**Exercise inputs:**
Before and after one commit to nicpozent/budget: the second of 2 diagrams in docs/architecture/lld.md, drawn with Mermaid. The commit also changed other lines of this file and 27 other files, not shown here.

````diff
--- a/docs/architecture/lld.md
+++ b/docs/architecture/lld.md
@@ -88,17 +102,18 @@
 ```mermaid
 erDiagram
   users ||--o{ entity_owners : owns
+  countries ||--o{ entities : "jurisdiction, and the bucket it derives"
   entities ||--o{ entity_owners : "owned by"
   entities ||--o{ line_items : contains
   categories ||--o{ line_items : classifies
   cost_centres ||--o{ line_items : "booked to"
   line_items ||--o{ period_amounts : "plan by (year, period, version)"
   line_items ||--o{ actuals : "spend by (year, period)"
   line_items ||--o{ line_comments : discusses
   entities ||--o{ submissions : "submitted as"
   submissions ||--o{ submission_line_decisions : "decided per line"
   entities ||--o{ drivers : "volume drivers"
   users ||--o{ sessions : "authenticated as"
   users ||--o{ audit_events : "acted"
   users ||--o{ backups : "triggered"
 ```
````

--

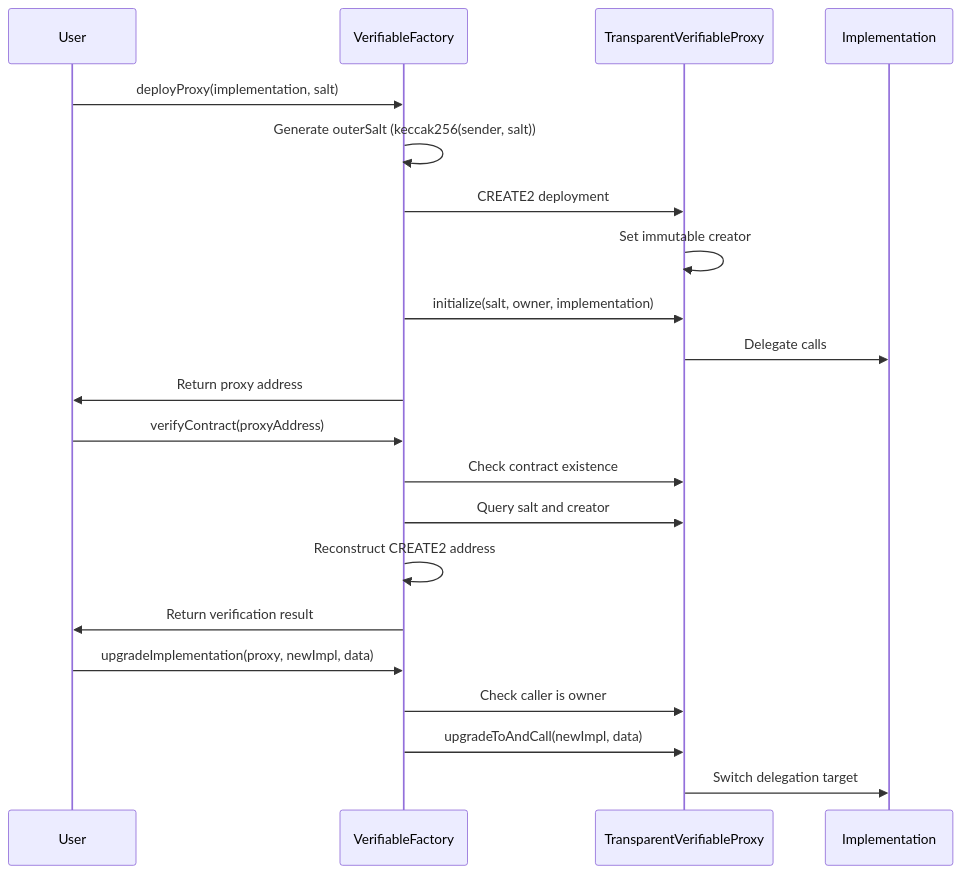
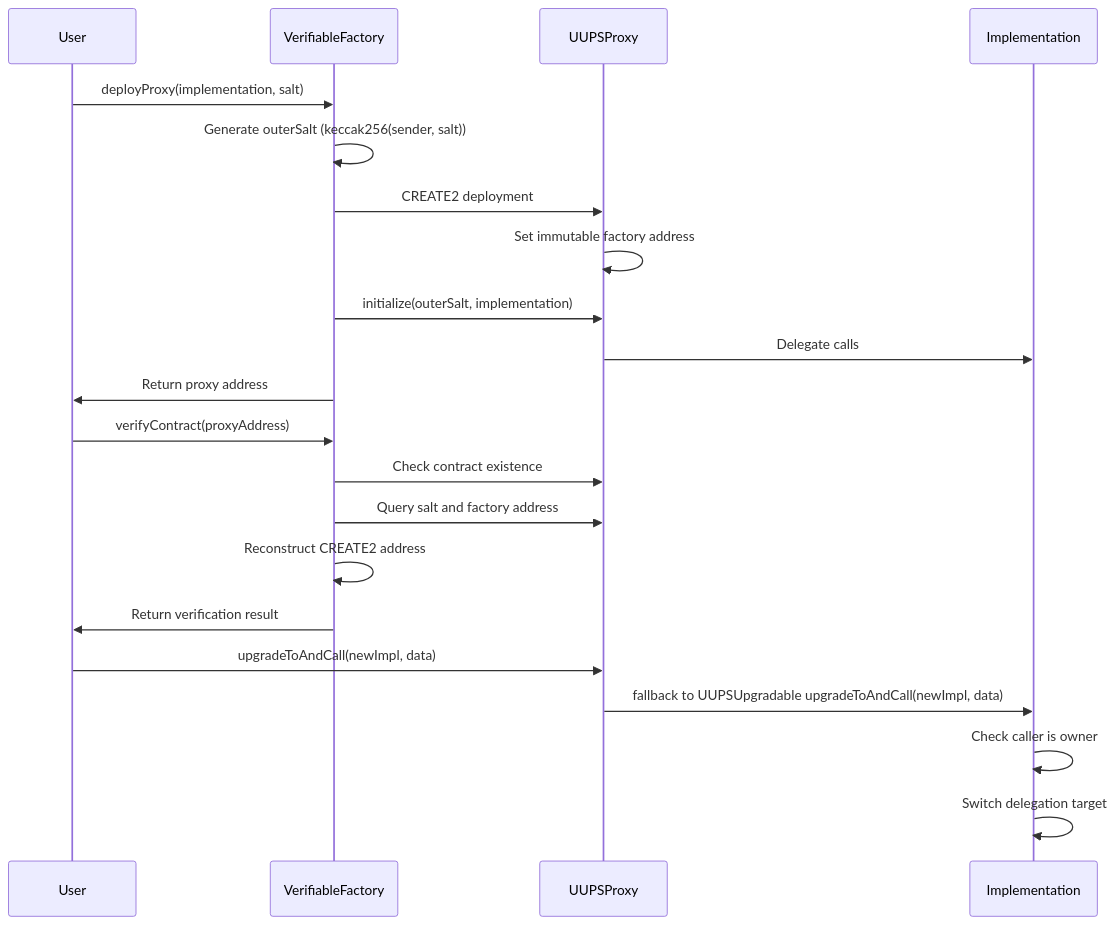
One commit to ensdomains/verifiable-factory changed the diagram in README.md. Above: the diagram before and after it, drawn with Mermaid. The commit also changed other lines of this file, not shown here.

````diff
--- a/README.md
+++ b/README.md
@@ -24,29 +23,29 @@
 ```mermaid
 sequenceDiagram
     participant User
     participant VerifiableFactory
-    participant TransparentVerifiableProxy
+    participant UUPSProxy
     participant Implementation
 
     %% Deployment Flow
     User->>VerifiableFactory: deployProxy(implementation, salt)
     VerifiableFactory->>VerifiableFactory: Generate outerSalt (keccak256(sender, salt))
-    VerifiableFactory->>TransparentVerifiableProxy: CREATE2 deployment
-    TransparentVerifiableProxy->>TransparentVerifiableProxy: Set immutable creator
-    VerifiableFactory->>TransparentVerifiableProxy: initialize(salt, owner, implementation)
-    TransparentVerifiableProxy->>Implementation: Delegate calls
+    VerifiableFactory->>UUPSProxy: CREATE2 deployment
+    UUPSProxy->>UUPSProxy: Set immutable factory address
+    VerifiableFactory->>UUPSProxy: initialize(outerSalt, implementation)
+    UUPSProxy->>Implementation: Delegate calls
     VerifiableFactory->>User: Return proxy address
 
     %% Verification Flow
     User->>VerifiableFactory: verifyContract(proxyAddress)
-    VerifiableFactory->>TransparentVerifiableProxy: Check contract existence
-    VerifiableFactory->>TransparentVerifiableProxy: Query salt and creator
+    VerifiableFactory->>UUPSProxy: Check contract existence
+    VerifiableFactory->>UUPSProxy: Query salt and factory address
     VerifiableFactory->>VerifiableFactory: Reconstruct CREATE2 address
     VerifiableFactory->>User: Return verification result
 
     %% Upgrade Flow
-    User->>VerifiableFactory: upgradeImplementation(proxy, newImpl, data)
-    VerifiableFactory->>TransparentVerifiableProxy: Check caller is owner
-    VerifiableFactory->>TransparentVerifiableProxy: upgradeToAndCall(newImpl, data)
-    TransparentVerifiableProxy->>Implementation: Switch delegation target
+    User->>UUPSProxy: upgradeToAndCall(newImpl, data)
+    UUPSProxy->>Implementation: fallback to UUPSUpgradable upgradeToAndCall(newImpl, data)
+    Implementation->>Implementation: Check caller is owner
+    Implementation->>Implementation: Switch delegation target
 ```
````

**Exercise brief:** Taking the entries above, print exactly the lines starting at the line with "initialize(salt, owner, implementation)" and ending at the line with "VerifiableFactory->>User: Return proxy", both included.

**Answer for this exercise:**
-    VerifiableFactory->>TransparentVerifiableProxy: initialize(salt, owner, implementation)
-    TransparentVerifiableProxy->>Implementation: Delegate calls
+    VerifiableFactory->>UUPSProxy: CREATE2 deployment
+    UUPSProxy->>UUPSProxy: Set immutable factory address
+    VerifiableFactory->>UUPSProxy: initialize(outerSalt, implementation)
+    UUPSProxy->>Implementation: Delegate calls
     VerifiableFactory->>User: Return proxy address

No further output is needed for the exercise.